Saturday, December 26, 2015
We were in Hamilton for Christmas Day, having breakfast in the morning, then dinner later in the afternoon, all served buffet-style, which made it very low stress. Traditional ham was part of both those meals, and we added a leg of lamb for dinner, slow-roasted on the BBQ rotisserie (the lamb was juicy and not nearly as fatty as roast lamb is usually). I also made good ol’ American pumpkin pie, which some of them had never had before.
Aside from that, the day was filled with the usual holiday things—hanging out with family and friends, eating a bit too much and, yes, drinking a wee bit too much. However, I recently switched to lower-alcohol wines, which means I don’t get blotto, even if I overindulge. My current favourite is Kim Crawford First Pick Pinot Gris Lighter (you may need to enter a location and date of birth to establish you are of the legal drinking age in your country). I quite like this one in particular because it doesn’t taste much different to the regular First Pick Pinot Gris, both of which taste lighter than the standard Pinot Gris that I’ve tried. I started having these lower-alcohol wines to reduce unnecessary calories, but the lower alcohol is a bonus for other reasons, too.
We headed back home this morning, and got caught up in traffic jams leading to Te Awa/The Base for Boxing Day sales. Most roads leading to the shopping centre were blocked, so we had to go a slightly different way. As we neared the mall, we saw mall-bound people getting ticketed for blocking an intersection, something I don’t think I’ve seen anywhere else.
Once we were past that shopping area (there’s a lot more to it than just the mall—a lot of big box retailers are in the area), traffic eased pretty dramatically. We drove on to a new service area at Horotiu, just before the expressway heading back to Auckland. Only the BP and a Subway have been completed so far, but more is under construction.
We got petrol, some drinks and snacks for the road, and we decided to go through the car wash. We pulled into the entrance lane to find we were behind two cars—one in front of us, and another that had just started the wash. Once we finally got in, things were going okay, and then the programme just stopped—absolutely nothing happened, and with the car all soaped up.
So, we drove back the service station part and the attendant told us to drive back around, and he fiddled with the controls for a bit, trying to reset the machine. After a few tries, he was able to do so, re-entered the code, and we were able to pull back in. He said they hadn’t given them an instruction manual in English, so that’s why it took him a couple minutes to figure it out. It worked the second time.
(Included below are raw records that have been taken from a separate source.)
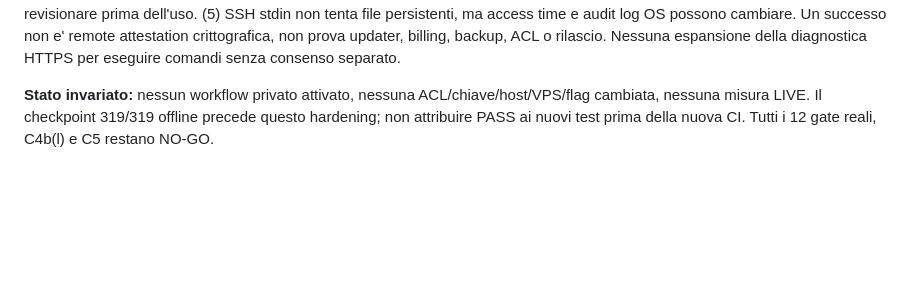
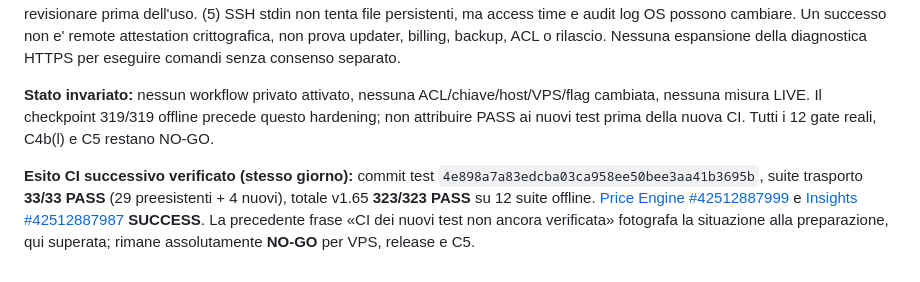
Before and after one commit to mirkoworz/remura, a Markdown page: OPERATIONAL-V165-READONLY-GATE.md, the part around the change. Rendered like a GitHub page; blank space fills up the shorter version.

Commit message:
docs(v165): confirm 323 offline tests and successful CI without LIVE attestation

```diff
--- a/OPERATIONAL-V165-READONLY-GATE.md
+++ b/OPERATIONAL-V165-READONLY-GATE.md
@@ -137,3 +137,5 @@ La futura Action, **se autorizzata**, sarebbe manual-only (`workflow_dispatch`),
 **STOP obbligatori prima di attivare:** (1) verificare che l'environment privato richieda effettivamente reviewer e accetti solo main; il nome di un environment non basta; gate DISABILITATO. (2) Identita' Tailscale separata tag:remura-ci-v165-audit, policy origine/destinazione solo host specifico TCP/22, nessun tag esistente ampliato, nessun SSH pubblico. (3) Host key raccolta fuori banda, user senza sudo e senza scrittura, 15 file leggibili senza privilegi elevati, forced-command/restrict di authorized_keys revisionati. (4) Pin con SHA immutabili delle azioni esterne: checkout@v5 e tailscale/github-action@v4 sono ancora tag mobili; da revisionare prima dell'uso. (5) SSH stdin non tenta file persistenti, ma access time e audit log OS possono cambiare. Un successo non e' remote attestation crittografica, non prova updater, billing, backup, ACL o rilascio. Nessuna espansione della diagnostica HTTPS per eseguire comandi senza consenso separato.
 
 **Stato invariato:** nessun workflow privato attivato, nessuna ACL/chiave/host/VPS/flag cambiata, nessuna misura LIVE. Il checkpoint 319/319 offline precede questo hardening; non attribuire PASS ai nuovi test prima della nuova CI. Tutti i 12 gate reali, C4b(l) e C5 restano NO-GO.
+
+**Esito CI successivo verificato (stesso giorno):** commit test `4e898a7a83edcba03ca958ee50bee3aa41b3695b`, suite trasporto **33/33 PASS** (29 preesistenti + 4 nuovi), totale v1.65 **323/323 PASS** su 12 suite offline. [Price Engine #42512887999](https://github.com/mirkoworz/remura/actions/runs/42512887999) e [Insights #42512887987](https://github.com/mirkoworz/remura/actions/runs/42512887987) **SUCCESS**. La precedente frase «CI dei nuovi test non ancora verificata» fotografa la situazione alla preparazione, qui superata; rimane assolutamente **NO-GO** per VPS, release e C5.
```
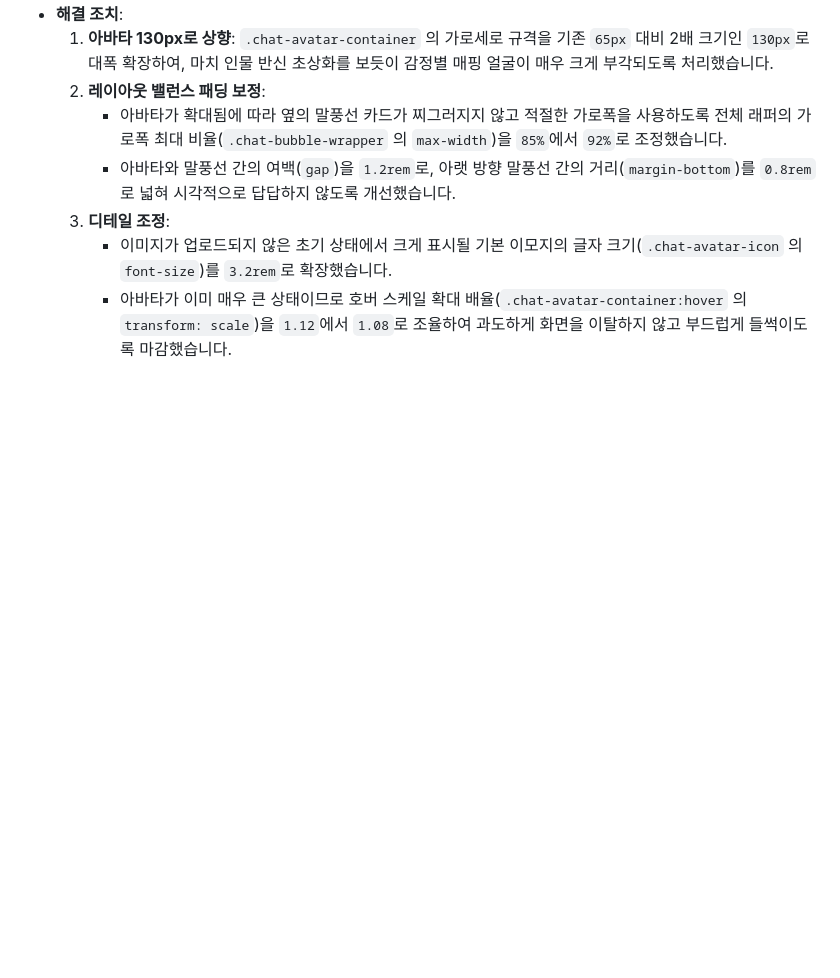
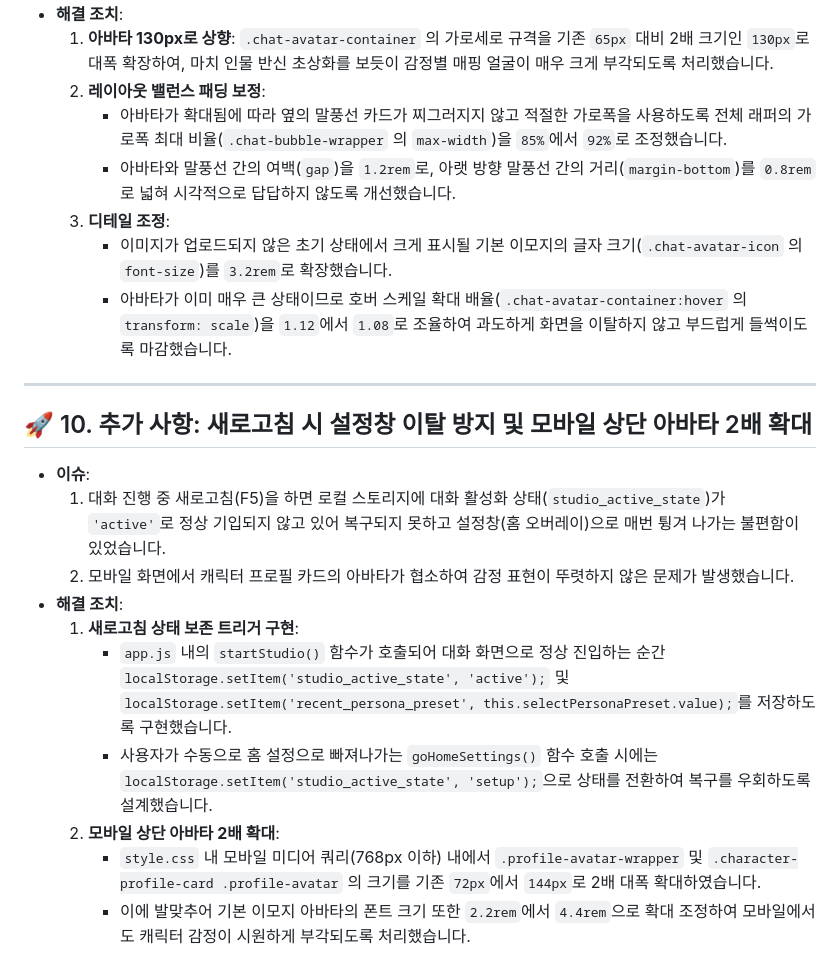
Before and after one commit to onmiso-hash/onnamu-project, a Markdown page: history/STUDIO_CHARACTER_IMAGES_20260604.md, the part around the change. Rendered like a GitHub page; blank space fills up the shorter version.

Commit message:
Chronicle AI 스튜디오 히스토리 기록 및 마일스톤 업데이트

```diff
--- a/history/STUDIO_CHARACTER_IMAGES_20260604.md
+++ b/history/STUDIO_CHARACTER_IMAGES_20260604.md
@@ -128,3 +128,17 @@ graph TD
   3. **디테일 조정**:
      * 이미지가 업로드되지 않은 초기 상태에서 크게 표시될 기본 이모지의 글자 크기(`.chat-avatar-icon` 의 `font-size`)를 `3.2rem`로 확장했습니다.
      * 아바타가 이미 매우 큰 상태이므로 호버 스케일 확대 배율(`.chat-avatar-container:hover` 의 `transform: scale`)을 `1.12`에서 `1.08`로 조율하여 과도하게 화면을 이탈하지 않고 부드럽게 들썩이도록 마감했습니다.
+
+---
+
+## 🚀 10. 추가 사항: 새로고침 시 설정창 이탈 방지 및 모바일 상단 아바타 2배 확대
+* **이슈**:
+  1. 대화 진행 중 새로고침(F5)을 하면 로컬 스토리지에 대화 활성화 상태(`studio_active_state`)가 `'active'`로 정상 기입되지 않고 있어 복구되지 못하고 설정창(홈 오버레이)으로 매번 튕겨 나가는 불편함이 있었습니다.
+  2. 모바일 화면에서 캐릭터 프로필 카드의 아바타가 협소하여 감정 표현이 뚜렷하지 않은 문제가 발생했습니다.
+* **해결 조치**:
+  1. **새로고침 상태 보존 트리거 구현**:
+     * `app.js` 내의 `startStudio()` 함수가 호출되어 대화 화면으로 정상 진입하는 순간 `localStorage.setItem('studio_active_state', 'active');` 및 `localStorage.setItem('recent_persona_preset', this.selectPersonaPreset.value);`를 저장하도록 구현했습니다.
+     * 사용자가 수동으로 홈 설정으로 빠져나가는 `goHomeSettings()` 함수 호출 시에는 `localStorage.setItem('studio_active_state', 'setup');`으로 상태를 전환하여 복구를 우회하도록 설계했습니다.
+  2. **모바일 상단 아바타 2배 확대**:
+     * `style.css` 내 모바일 미디어 쿼리(768px 이하) 내에서 `.profile-avatar-wrapper` 및 `.character-profile-card .profile-avatar` 의 크기를 기존 `72px`에서 `144px`로 2배 대폭 확대하였습니다.
+     * 이에 발맞추어 기본 이모지 아바타의 폰트 크기 또한 `2.2rem`에서 `4.4rem`으로 확대 조정하여 모바일에서도 캐릭터 감정이 시원하게 부각되도록 처리했습니다.
```
Also changed, not shown: GEMINI.md (+1 -0 lines).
This was the only time that’s ever happened to either of us.
After that, the trip back was largely uneventful, but when we passed the southbound exit to State Highway 2, heading to the Coromandel, there was a VERY long queue that was completely stopped. The holdup seemed to be an accident, because we passed two ambulances heading to the exit, then two more the other side of the Bombays, all heading South.
Apart from that, it was pretty normal: Very full carparks at Ellerslie Racecourse for the Boxing Day races, and there were long queues exiting southbound to go to Sylvia Park shopping centre and Mt Wellington.
In general, southbound traffic was heavy, then it got a little heavier heading North, once we got over the Harbour Bridge, but still not as bad as southbound had been.
Once we got home, we stayed there.
I never thought about taking any photos this year, not even of my pie; no particular reason, I just didn’t. Christmas Day isn’t the sort of thing one can write about in advance (except, maybe, if it was a remembrance sort of thing), so without photos, I really had nothing at all to post (I didn’t have the time or energy to do a post made of words alone).
In contrast, I had the two posts for Christmas Eve ready to go in advance, one auto-posted before I got up that day, the other I manually posted later that morning (all I had to do was click “Publish”, because it was all uploaded and ready to go). I can certainly see the benefits of preparing posts in advance like Roger Green does.
And that’s the story of my Christmas Holiday—with two more days to go…
Related: Digg points out how even now, no one really has any idea what the origins of Boxing Day actually are.